Anyway, you can read your history if you wanna know the factual stuff, which this movie largely adhers to. What you want to know is, does the film manage to be entertaining? For the most part, yes. The costumes are gorgeous—both Portman and Johansson have moments of stunning regal splendor in their royal duds, especially the former in her green gown for one prolonged scene confronting the king. And while it could hardly be called expansive, the look of the film is authentic enough to underline the story, with a few truly striking scenes here and there (generally involving horses galloping through scenic terrain). The violence is thoroughly toned down, befitting a PG-13 production. So that brings us to the acting. Johansson fares best—she’s a fine, soulful actress who proved (in more memorable fashion, I might add) in Girl With a Pearl Earring that she can alter her voluptuous beauty to blend convincingly into a different era.
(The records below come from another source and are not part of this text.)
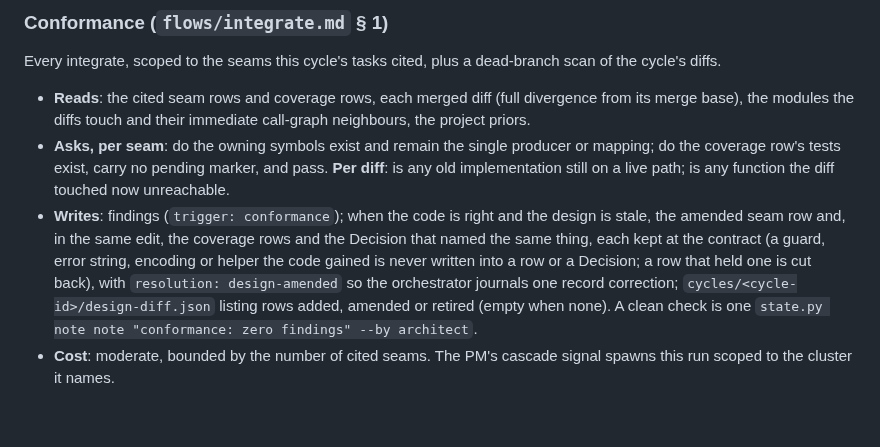
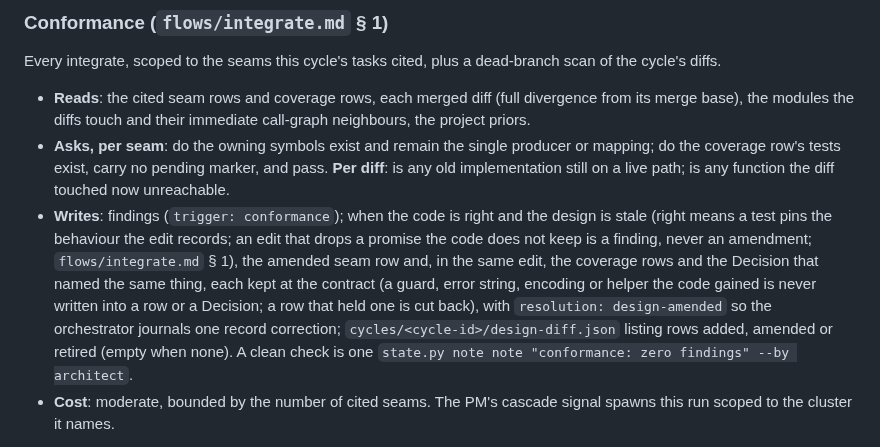
Before and after one commit to moogah/claude_skills, a Markdown page: opsx-orchestrate/roles/architect.md, the part around the change. Rendered like a GitHub page; blank space fills up the shorter version.

```diff
--- a/opsx-orchestrate/roles/architect.md
+++ b/opsx-orchestrate/roles/architect.md
@@ -32,7 +32,7 @@ Every integrate, scoped to the seams this cycle's tasks cited, plus a dead-branc
 
 - **Reads**: the cited seam rows and coverage rows, each merged diff (full divergence from its merge base), the modules the diffs touch and their immediate call-graph neighbours, the project priors.
 - **Asks, per seam**: do the owning symbols exist and remain the single producer or mapping; do the coverage row's tests exist, carry no pending marker, and pass. **Per diff**: is any old implementation still on a live path; is any function the diff touched now unreachable.
-- **Writes**: findings (`trigger: conformance`); when the code is right and the design is stale, the amended seam row and, in the same edit, the coverage rows and the Decision that named the same thing, each kept at the contract (a guard, error string, encoding or helper the code gained is never written into a row or a Decision; a row that held one is cut back), with `resolution: design-amended` so the orchestrator journals one record correction; `cycles/<cycle-id>/design-diff.json` listing rows added, amended or retired (empty when none). A clean check is one `state.py note note "conformance: zero findings" --by architect`.
+- **Writes**: findings (`trigger: conformance`); when the code is right and the design is stale (right means a test pins the behaviour the edit records; an edit that drops a promise the code does not keep is a finding, never an amendment; `flows/integrate.md` § 1), the amended seam row and, in the same edit, the coverage rows and the Decision that named the same thing, each kept at the contract (a guard, error string, encoding or helper the code gained is never written into a row or a Decision; a row that held one is cut back), with `resolution: design-amended` so the orchestrator journals one record correction; `cycles/<cycle-id>/design-diff.json` listing rows added, amended or retired (empty when none). A clean check is one `state.py note note "conformance: zero findings" --by architect`.
 - **Cost**: moderate, bounded by the number of cited seams. The PM's cascade signal spawns this run scoped to the cluster it names.
 
 There is no Architect run in execute. The Reviewer carries the probe licence that the old execute-time run used (`roles/reviewer.md` § Probes). Restore an execute-time run only on a demonstrated Reviewer miss that a seam-scoped run would have caught.
```
Also changed, not shown: opsx-orchestrate/flows/integrate.md (+2 -1 lines), opsx-orchestrate/templates/design.md (+1 -1 lines).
Here, she strikes a pretty good tonal balance, almost underacting at times—which is good, because Portman has most of the big scenes. She’s fiesty in early scenes with Bana, and downright fiery in the latter part of the film, in which she has moments railing against just about everyone. Johansson and Portman create some stirring energy together, and they’re believable as sisters. The two ladies could have used more sessions with their dialogue coach, however…not being able to hear a Brit accent at times takes you out of the historical illusion here. As does watching Bana go through his fairly colorless turn as the egotistical H-man. C’mon, Eric—this is a big Hollywood film, not a movie of the week! By contrast, Torent and Rylance are poignantly compelling as the discarded missus and the pathetic, insecure Papa Boleyn. You’ll also find the charismatic Jim Sturgess logging another notch on his screen resume as brother George Boleyn (Sturgess is best known for his turn as Jude in Across the Universe). There’s enough in this film to mostly hold your attention, and it moves along at a decent pace. But it’s a far cry from Masterpiece Theatre, that’s for sure. Tudor-lite, you might call it. | Kevin Renick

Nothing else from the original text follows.